# [Aim of the task]
Restate the listing below word for word, omitting any images.

# [Data for review]
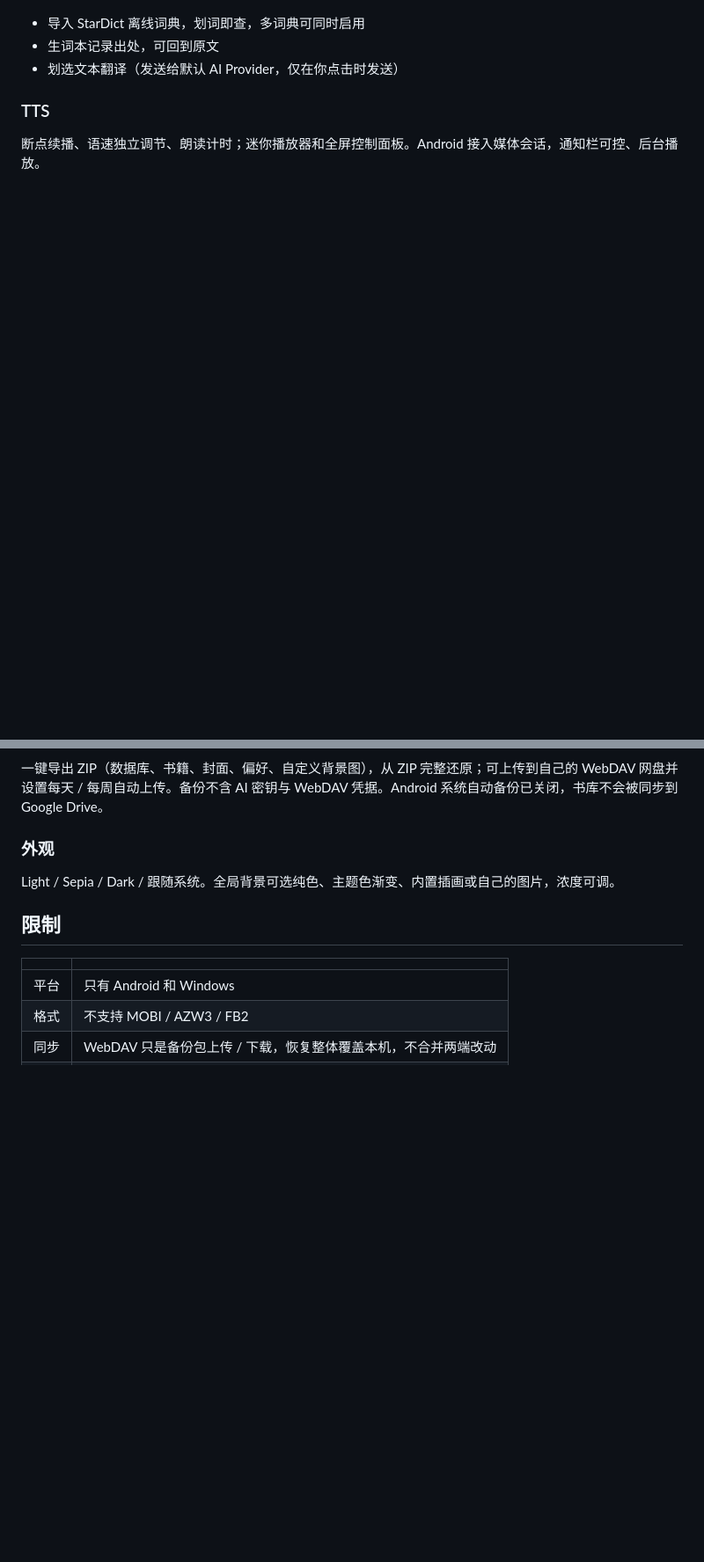
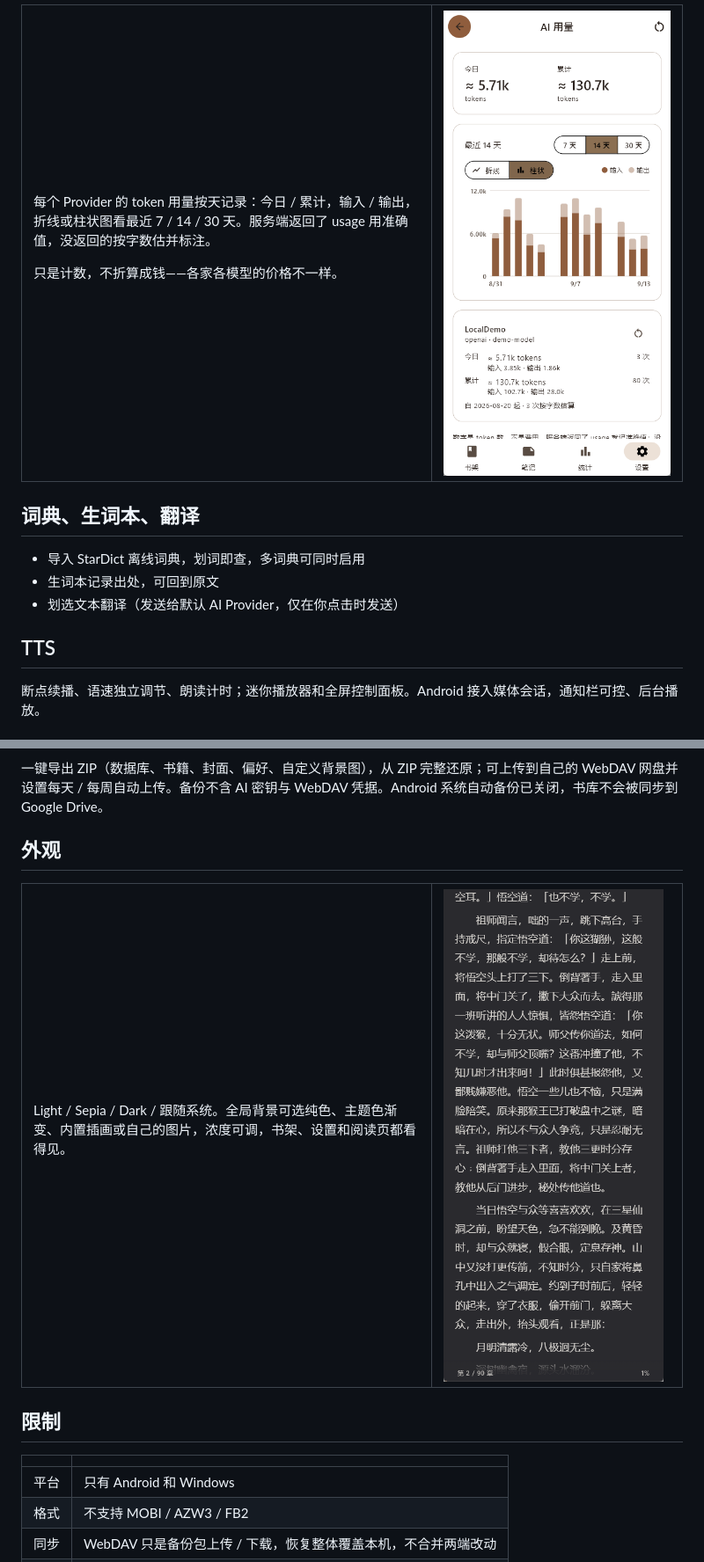
Before and after one commit to yarizm/Yunchuang, a Markdown page: README.md, 2 parts joined by grey strips. Shown at 88% size. Drawn GitHub-style; pictures changed too: screenshots/ai-usage.png (added); blank space fills up the shorter version.

```diff
--- a/README.md
+++ b/README.md
@@ -81,9 +127,18 @@ Android · Windows · MIT
+<table><tr><td width="62%" valign="top">
+
+每个 Provider 的 token 用量按天记录：今日 / 累计，输入 / 输出，折线或柱状图看最近 7 / 14 / 30 天。服务端返回了 usage 用准确值，没返回的按字数估并标注。
+
+只是计数，不折算成钱——各家各模型的价格不一样。
+
+</td><td width="38%"><img src="screenshots/ai-usage.png" width="260" alt="AI 用量" /></td></tr></table>
+
+## 词典、生词本、翻译
 
 - 导入 StarDict 离线词典，划词即查，多词典可同时启用
 - 生词本记录出处，可回到原文
 - 划选文本翻译（发送给默认 AI Provider，仅在你点击时发送）
 
-### TTS
+## TTS
 
 断点续播、语速独立调节、朗读计时；迷你播放器和全屏控制面板。Android 接入媒体会话，通知栏可控、后台播放。
 
@@ -95,9 +154,13 @@ Android · Windows · MIT
 
 一键导出 ZIP（数据库、书籍、封面、偏好、自定义背景图），从 ZIP 完整还原；可上传到自己的 WebDAV 网盘并设置每天 / 每周自动上传。备份不含 AI 密钥与 WebDAV 凭据。Android 系统自动备份已关闭，书库不会被同步到 Google Drive。
 
-### 外观
+## 外观
 
-Light / Sepia / Dark / 跟随系统。全局背景可选纯色、主题色渐变、内置插画或自己的图片，浓度可调。
+<table><tr><td width="62%" valign="top">
+
+Light / Sepia / Dark / 跟随系统。全局背景可选纯色、主题色渐变、内置插画或自己的图片，浓度可调，书架、设置和阅读页都看得见。
+
+</td><td width="38%"><img src="screenshots/reader-dark.png" width="260" alt="暗色" /></td></tr></table>
 
 ## 限制
 
```
Also changed, not shown: other parts of README.md (+84 -34 lines), screenshots/ai-chat.png (added), screenshots/ai-provider.png (added), screenshots/ai-safety.png (added).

# [Answer area]
Before and after one commit to yarizm/Yunchuang, a Markdown page: README.md, 2 parts joined by grey strips. Shown at 88% size. Drawn GitHub-style; pictures changed too: screenshots/ai-usage.png (added); blank space fills up the shorter version.

```diff
--- a/README.md
+++ b/README.md
@@ -81,9 +127,18 @@ Android · Windows · MIT
+<table><tr><td width="62%" valign="top">
+
+每个 Provider 的 token 用量按天记录：今日 / 累计，输入 / 输出，折线或柱状图看最近 7 / 14 / 30 天。服务端返回了 usage 用准确值，没返回的按字数估并标注。
+
+只是计数，不折算成钱——各家各模型的价格不一样。
+
+</td><td width="38%"><img src="screenshots/ai-usage.png" width="260" alt="AI 用量" /></td></tr></table>
+
+## 词典、生词本、翻译
 
 - 导入 StarDict 离线词典，划词即查，多词典可同时启用
 - 生词本记录出处，可回到原文
 - 划选文本翻译（发送给默认 AI Provider，仅在你点击时发送）
 
-### TTS
+## TTS
 
 断点续播、语速独立调节、朗读计时；迷你播放器和全屏控制面板。Android 接入媒体会话，通知栏可控、后台播放。
 
@@ -95,9 +154,13 @@ Android · Windows · MIT
 
 一键导出 ZIP（数据库、书籍、封面、偏好、自定义背景图），从 ZIP 完整还原；可上传到自己的 WebDAV 网盘并设置每天 / 每周自动上传。备份不含 AI 密钥与 WebDAV 凭据。Android 系统自动备份已关闭，书库不会被同步到 Google Drive。
 
-### 外观
+## 外观
 
-Light / Sepia / Dark / 跟随系统。全局背景可选纯色、主题色渐变、内置插画或自己的图片，浓度可调。
+<table><tr><td width="62%" valign="top">
+
+Light / Sepia / Dark / 跟随系统。全局背景可选纯色、主题色渐变、内置插画或自己的图片，浓度可调，书架、设置和阅读页都看得见。
+
+</td><td width="38%"><img src="screenshots/reader-dark.png" width="260" alt="暗色" /></td></tr></table>
 
 ## 限制
 
```
Also changed, not shown: other parts of README.md (+84 -34 lines), screenshots/ai-chat.png (added), screenshots/ai-provider.png (added), screenshots/ai-safety.png (added).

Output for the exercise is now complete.